The JSF’s reduced performance means the aircraft might not be able to compete with the latest Russian and Chinese-made fighters. Even before the downgrades, some analysts questioned the F-35′s ability to defeat newer Sukhoi and Shenyang jets, Wired reported.
The news comes after US taxpayers worked to pay for the stealth fighter program’s $1-trillion price tag – the most expensive in US history. It’s the second time in a year that the US government has eased the performance requirements of the aircraft.
In January, the military granted the F-35 a longer takeoff run than originally required and adjusted the plane’s standard flight profile in order to compensate for some of the flying range lost to increasing weight and drag.
It’s not the first time the F-35 series has faced setbacks. Last month, the F-35B was banned from traveling within 25 miles of a thunderstorm amid fears that lighting could cause its fuel tank to explode.
And last year, the Air Force suspended operation of its fleet of 20 Joint Strike Fighters after they experienced malfunctions – the third time the program was put on hold.
Previous tests revealed a number of problems, including excessive vibration, a malfunctioning high tech helmet display and a flawed tail hook that failed to catch arresting gear wires on aircraft carriers.
As the US government continues to stress its need for a strong military, the F-35 appears to be anything but intimidating, and is believed to be vulnerable than the jet it is replacing.
But the continuous problems faced by the aircraft haven’t stopped the plane’s maker, Lockheed Martin, from praising the fighter jet. The company said the plane is still the second-most maneuverable warplane in existence.
Company test pilot Billy Flynn told Flight Global that the JSF accelerates better and flies at higher angles than every other fighter jet, except Lockheed’s F-22. “The F-35 is comparable or better in every one of those metrics, sometimes by a significant margin,” Flynn said.
But others in the aviation business were quick to challenge Flynn’s comments. A Navy aviator told Wired that Lockheed’s boasts were “fantastical.”
There’s even more bad news for the program: A series of problems with the plane’s software and safety measures indicate that future downgrades to the jet may be on the horizon. The safety problems could force Lockheed Martin to add fire-suppression gear that will only further increase the plane’s weight and decrease its maneuverability, Wired reported.

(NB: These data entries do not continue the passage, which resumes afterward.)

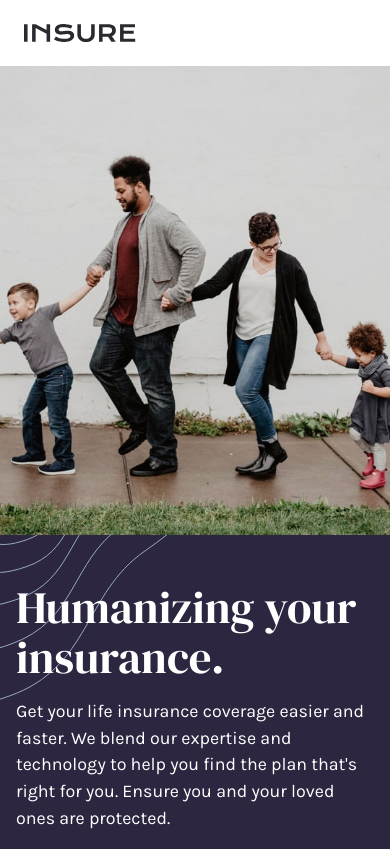
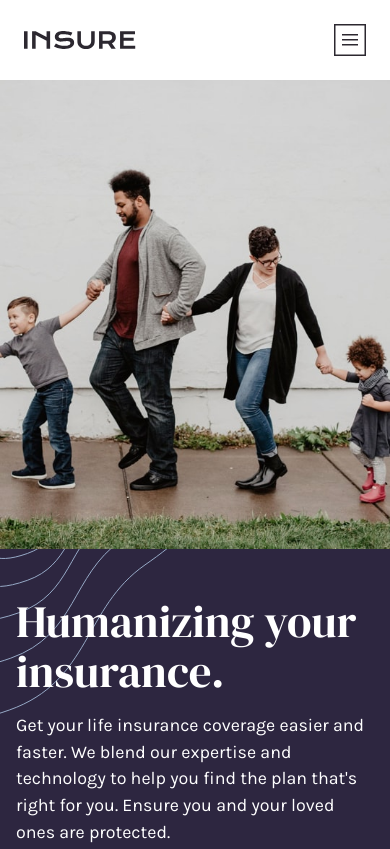
Before and after one commit to dottereldesign/insure_landing_page, a plain HTML site: page index.html in a window 390 px wide. Shown: the top 849 px of the page. Drawn offline with Linux system fonts and the light colour scheme.

Commit message:
Add header hamburger for mobile devices and clean code.

```diff
--- a/index.html
+++ b/index.html
@@ -16,11 +16,16 @@
 <body>
 
   <header>
-    <img src="images/logo.svg" alt="">
+    <a href="#">
+      <img class="header_logo" src="images/logo.svg" alt="">
+    </a>
     <!-- How we work
     Blog
     Account
     View plans -->
+    <a href="#">
+      <img src="images/icon-hamburger.svg" alt="">
+    </a>
   </header>
 
   <main>
--- a/style.css
+++ b/style.css
@@ -104,9 +104,13 @@ select {
 
 /* header */
 header {
+  display: flex;
+  justify-content: space-between;
   padding: 24px;
+  align-items: center;
 }
-header img {
+
+.header_logo img {
   width: 112px;
   height: 18px;
 }
@@ -291,7 +295,7 @@ footer {
   display: flex;
   flex-direction: column;
   align-items: center;
-  margin: 32px 16px 0 16px;
+  margin: 16px 16px 0 16px;
   border-top: 2px solid hsl(0, 0%, 85%, 0.5);
   padding-top: 24px;
 }
```
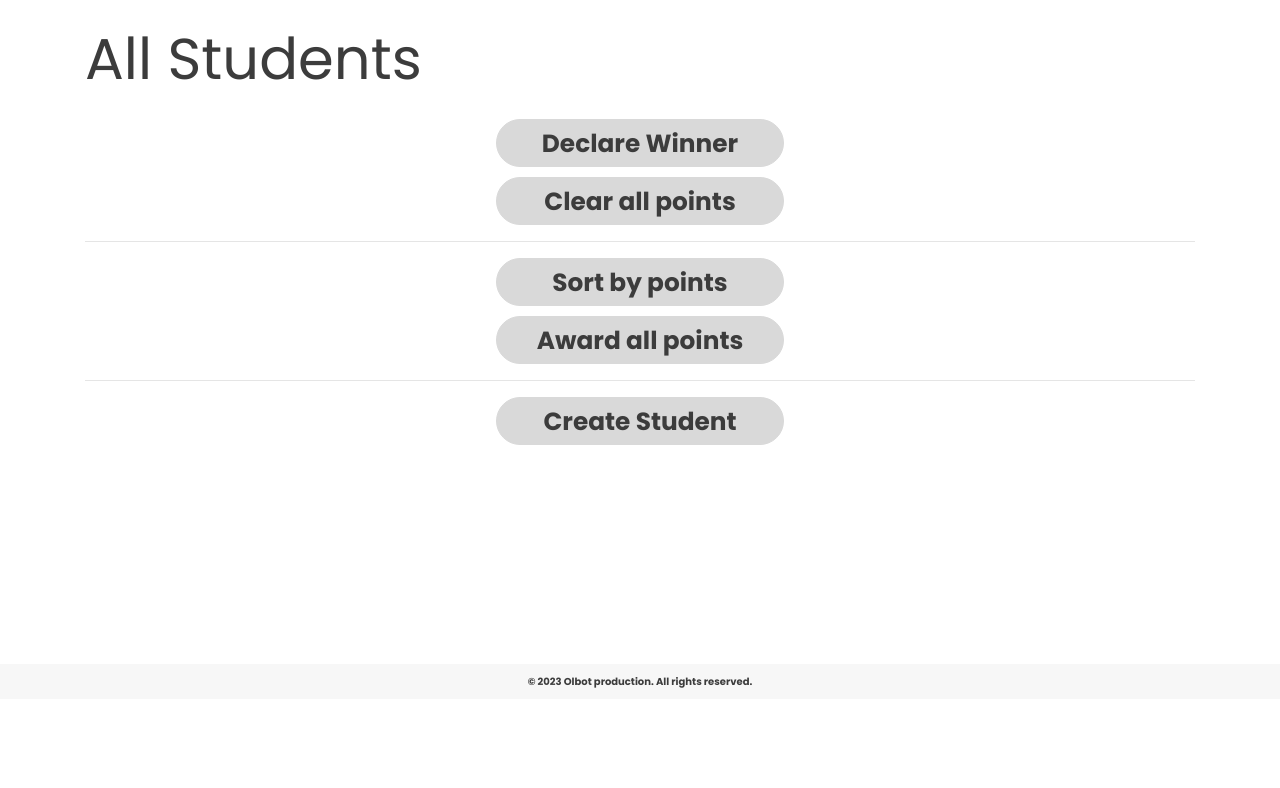
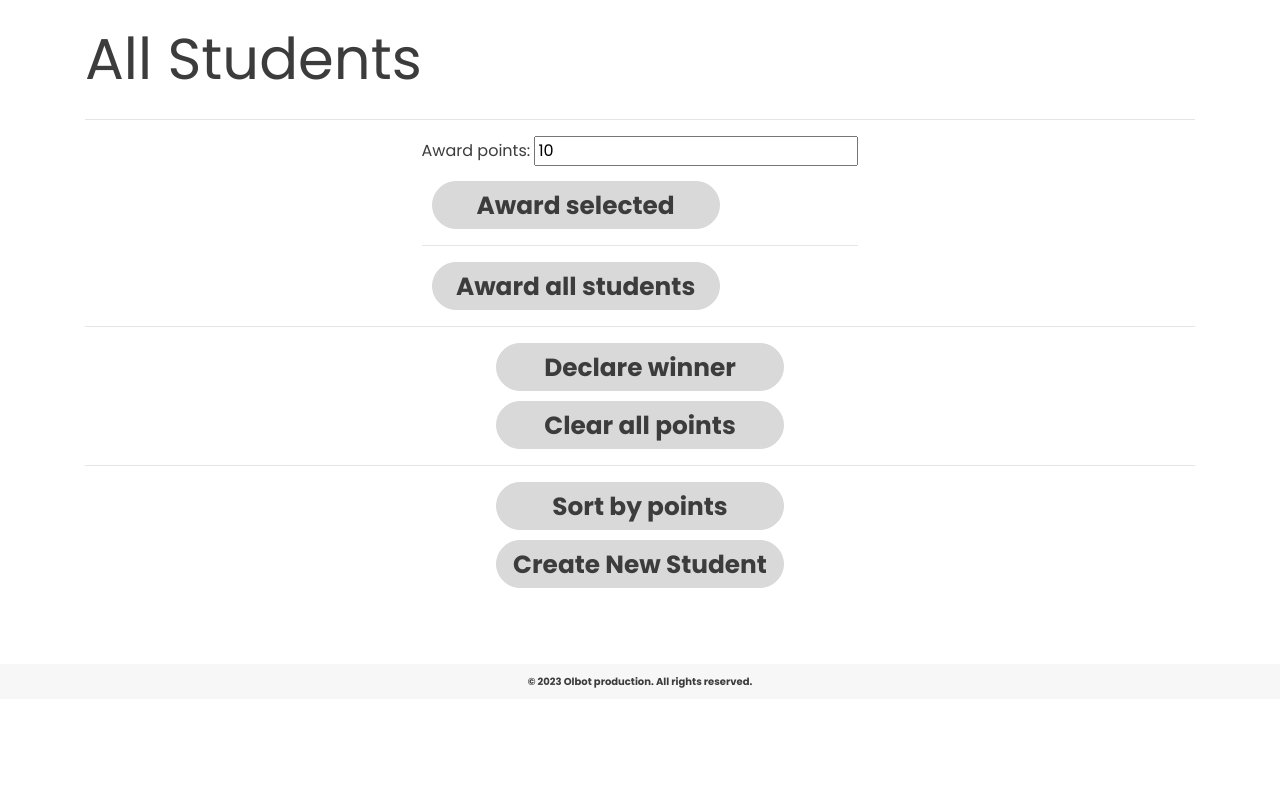
Before and after one commit to oliveranthony17/housepoints, a Django app: page /students/ in a window 1280 px wide. Shown: the part 101-889 px from the top of the page. Before the commit the page ends 789 px from the top, so only its background shows below. Run offline with Django 4.2, Linux system fonts and the light colour scheme; the visitor is signed in with stand-in values (Sample User, id 1); data that the repository does not hold is empty; some libraries are stand-ins or nearby versions.

Commit message:
adding award selected feature

```diff
--- a/housepoints/models.py
+++ b/housepoints/models.py
@@ -8,7 +8,7 @@ class House(models.Model):
   name = models.CharField(max_length=100, default="Gryffindor")
   logo_url = models.CharField(max_length=255, default="https://encrypted-tbn0.gstatic.com/images?q=tbn:ANd9GcRqLKGMXNr62iTZjs8oGIOSwOacxjcEP7y8uDNAw8E&s")
 
-  user = models.ForeignKey(User, unique=False, on_delete=models.DO_NOTHING, default=1)
+  user = models.ForeignKey(User, unique=False, on_delete=models.DO_NOTHING)
 
   def __str__(self):
     return self.name
@@ -19,7 +19,7 @@ class Student(models.Model):
   school_year = models.CharField(max_length=100, default="Kindergarten")
 
   points = models.IntegerField(default=0)
-  user = models.ForeignKey(User, unique=False, on_delete=models.DO_NOTHING, default=1)
+  user = models.ForeignKey(User, unique=False, on_delete=models.DO_NOTHING)
 
   house = models.ForeignKey(
     House,
--- a/housepoints/static/style.css
+++ b/housepoints/static/style.css
@@ -16,7 +16,7 @@ body h2 {
 }
 
 body h3 {
-  font-size: calc(1vw + 1vh + 1vmin);v
+  font-size: calc(1vw + 1vh + 1vmin);
 }
 
 a{
@@ -36,10 +36,7 @@ ul{
 .container {
   padding-right: 15px;
   padding-left: 15px;
-  margin-top: 20px;
-  margin-right: auto;
-  margin-left: auto;
-  margin-bottom: 200px;
+    margin: 20px auto 200px;
 }
 @media (min-width: 768px) {
   .container {
@@ -272,7 +269,7 @@ ul{
   font-weight: bolder !important;
   height: 30px;
   border-radius: 360px;
-  padding: 0px 20px 0px 20px;
+  padding: 0 20px 0 20px;
   border-style: solid;
   border-width: thin;
   border-color:#d9d9d9;
@@ -304,8 +301,7 @@ ul{
 
 .footer p {
   font-weight: bold;
-  margin: 0;
-  vertical-align: middle;
+    vertical-align: middle;
   margin: 5px 0;
 }
 
--- a/housepoints/templates/students.html
+++ b/housepoints/templates/students.html
@@ -8,12 +8,16 @@
 
 {% block content %}
 
+<form action="/students/students_award_selected" method="post" id="award-multiple-form">
+  {% csrf_token %}
+
   <h1>All Students</h1>
 
   <ul class="content">
     {% for x in students %}
     <div class="house-points-card">
       <div class="house-points-card-inner">
+        <input type="checkbox" id="{{ x.id }}" name="selected_students" value="{{ x.id }}">
         <img src="{{ x.house.logo_url }}" class="house-logo"/>
         <h3>{{ x.first_name }} {{ x.last_name }} <a href="/students/update_student/{{ x.id }}"><i class="fa-solid fa-pen-to-square edit-button"></i></a></h3>
       </div>
@@ -25,22 +29,29 @@
     {% endfor %}
   </ul>
 
+  <hr>
   <div class="buttons">
-    <a class="btn" href="/summary">Declare Winner</a>
+    <label for="custom-points">Award points:</label>
+    <input type="number" id="custom-points" name="custom-points" value="10">
+    <button type="submit" class="btn">Award selected</button>
+    <hr>
+    <a class="btn" href="/students/students_award_all">Award all students</a>
+  </div>
+  <hr>
+  <div class="buttons">
+    <a class="btn" href="/summary">Declare winner</a>
     <a class="btn" href="/students_clear_points">Clear all points</a>
   </div>
   <hr>
   <div class="buttons">
     {% if request.path == '/students_sort_by_points/' %}
-      <a class="btn" href="/students">Sort by first name</a>
+    <a class="btn" href="/students">Sort by first name</a>
     {% elif request.path == '/students/' %}
-      <a class="btn" href="/students_sort_by_points">Sort by points</a>
+    <a class="btn" href="/students_sort_by_points">Sort by points</a>
     {% endif %}
-      <a class="btn" href="/students/students_award_all">Award all points</a>
-  </div>
-  <hr>
-  <div class="buttons">
-    <a class="btn" href="/students/create_student">Create Student</a>
+    <a class="btn" href="/students/create_student">Create New Student</a>
   </div>
 
+</form>
+
 {% endblock %}
--- a/housepoints/urls.py
+++ b/housepoints/urls.py
@@ -21,6 +21,7 @@ urlpatterns = [
     path('students_sort_by_points/', views.studentsSortByPoints, name='students_sort_by_points'),
     path('students_clear_points/', views.studentsClearPoints, name='students_clear_points'),
     path('students/students_award_all/', views.studentsAwardAll, name='students_award_all'),
+    path('students/students_award_selected', views.studentsAwardSelected, name='students_award_selected'),
     path('students/create_student', views.createStudent, name="create_student"),
 
     path('students/update_student/<int:id>', views.updateStudent, name='update_student'),
--- a/housepoints/views.py
+++ b/housepoints/views.py
@@ -165,7 +165,6 @@ def studentsClearPoints(request):
     return redirect('/students')
 
 def studentsAwardAll(request):
-
     if request.method == "POST":
         form = AwardPointsForm(request.POST)
         students = Student.objects.filter(user = request.user)
@@ -181,6 +180,18 @@ def studentsAwardAll(request):
     form = AwardPointsForm(initial={'points': 10})
     context = {'form': form}
     return render(request, 'award_points.html', context)
+
+def studentsAwardSelected(request):
+    if request.method == "POST":
+        points = int(request.POST.get("custom-points"))
+        selected_student_ids = request.POST.getlist("selected_students")
+        selected_students = Student.objects.filter(id__in=selected_student_ids)
+
+        for student in selected_students:
+            student.points += points
+            student.save()
+
+    return redirect('/students/')
 
 def createStudent(request):
     if request.method == "POST":
```
Also changed, not shown: housepoints/settings.py (+14 -10 lines).
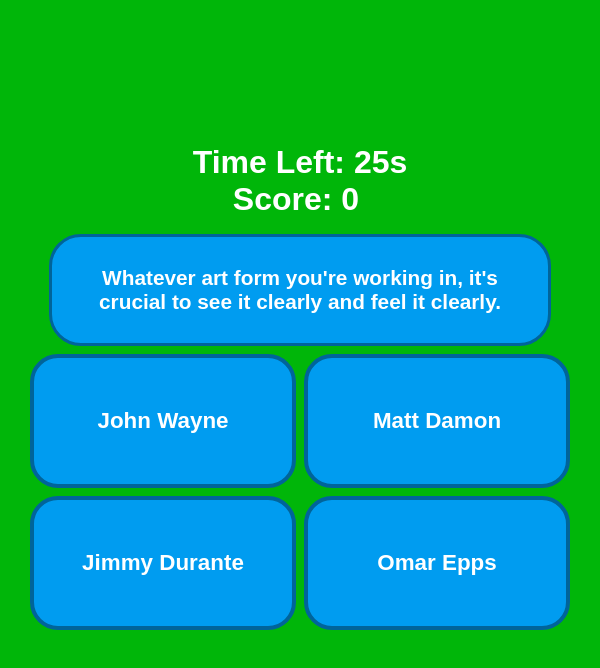
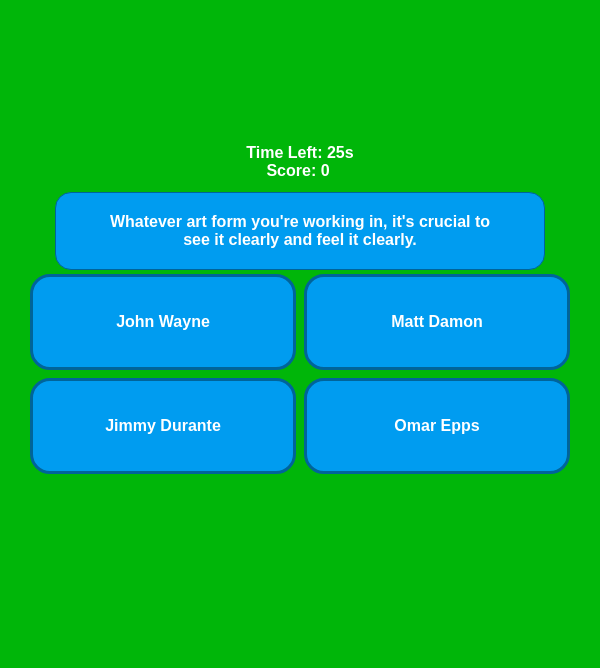
Before and after one commit to kiddulu916/who-said-that-quote, a plain HTML site: page data/categories/famous.html in a window 600 px wide. Drawn offline with Linux system fonts and the light colour scheme.

Commit message:
adjusted font size

```diff
--- a/data/css/game.css
+++ b/data/css/game.css
@@ -29,7 +29,7 @@ body {
 }
 
 .timer, .score {
-    font-size: 3em; /* Using rem for better scalability */
+    font-size: 2em; /* Using rem for better scalability */
     margin: 0;
 }
 
@@ -51,7 +51,7 @@ body {
     border: 0.2em solid #00649a;
     border-radius: 2em;
     color: white;
-    font-size: 4rem;
+    font-size: 3rem;
     font-weight: bold;
     text-align: center;
 }
@@ -66,7 +66,7 @@ body {
 
 button {
     padding: 0.5em;
-    font-size: 3rem; /* Adjusted for consistency */
+    font-size: 2rem; /* Adjusted for consistency */
     justify-content: center;
     align-items: center;
     color: #fff;
@@ -112,7 +112,7 @@ button:active {
     height: auto;
     margin: 0.5em;
     padding: 0.5em;
-    font-size: 3vw;
+    font-size: 2vw;
     font-weight: bold;
 }
 
@@ -135,7 +135,7 @@ button:active {
     height: auto;
     margin: 0.5em;
     padding: 0.5em;
-    font-size: 3vw;
+    font-size: 2vw;
     font-weight: bold;
 }
 
@@ -160,12 +160,12 @@ button:active {
     }
 
     .timer, .score {
-        font-size: 1em; /* Reduced for mobile */
+        font-size: 0.5em; /* Reduced for mobile */
     }
 
     #quote-section {
         width: 80%;
-        font-size: 1em; /* Adjusted for smaller screens */
+        font-size: 0.5em; /* Adjusted for smaller screens */
         border: 0.2em solid #00649a;
         height: auto;
         overflow-wrap: normal;
@@ -174,7 +174,7 @@ button:active {
     }
 
     button {
-        font-size: 1em; /* Increased for mobile */
+        font-size: 0.5em; /* Increased for mobile */
         height: auto;
     }
 
@@ -191,7 +191,7 @@ button:active {
     #try-again, #new-category {
         margin: 0.5em;
         padding: 0.5em;
-        font-size: 1em;
+        font-size: 0.5em;
         height: auto;
         width: auto;
         opacity: 1;  /* Show buttons on game over */
@@ -203,15 +203,15 @@ button:active {
 @media (min-width: 600px) and (max-width: 1024px) {
     #quote {
         width: 85%;
-        font-size: 1.3rem; /* Adjusted for tablet */
+        font-size: 1rem; /* Adjusted for tablet */
     }
 
     .timer, .score {
-        font-size: 2rem; /* Larger font for tablet */
+        font-size: 1rem; /* Larger font for tablet */
     }
 
     button {
-        font-size: 1.4rem; /* Slightly larger button text */
+        font-size: 1rem; /* Slightly larger button text */
         height: 6em;
         width: 100%;
     }
```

Several years ago, to save around 50 pounds of weight, aircraft designers removed some fuel safety valves. As a result, the JSF is now 25 per cent more likely to burn if hit in combat, making it “overall more vulnerable [to fire] than most” older warplanes, Director, Operational Test, and Evaluation (DOT&E) spokesperson Jennifer Elzea told Bloomberg.
The Pentagon should tell Lockheed to “immediately reinstall” the valves, Rep. James Moran, a Democrat on the House Defense Appropriations subcommittee, wrote in a letter to the Defense Department earlier this month.
If that happens, more weight will subsequently be added to the fighter jet, likely prompting another revision of the F-35’s performance specs.
The JSF program was launched in 2001, and was designed to be a “one-size-fits-all” approach, with plans to deliver 2,443 planes in different versions for the US Air Force, Navy and Marines.
The program called for launching construction at an early stage, at the same time the aircraft was being put through flight tests. The Pentagon assumed at that time that technical hurdles had been worked out in computer modeling. Instead, technical glitches forced delays in production schedules, resulting in redesigns and cost overruns.
The Pentagon said the JSF will be combat-ready in 2018.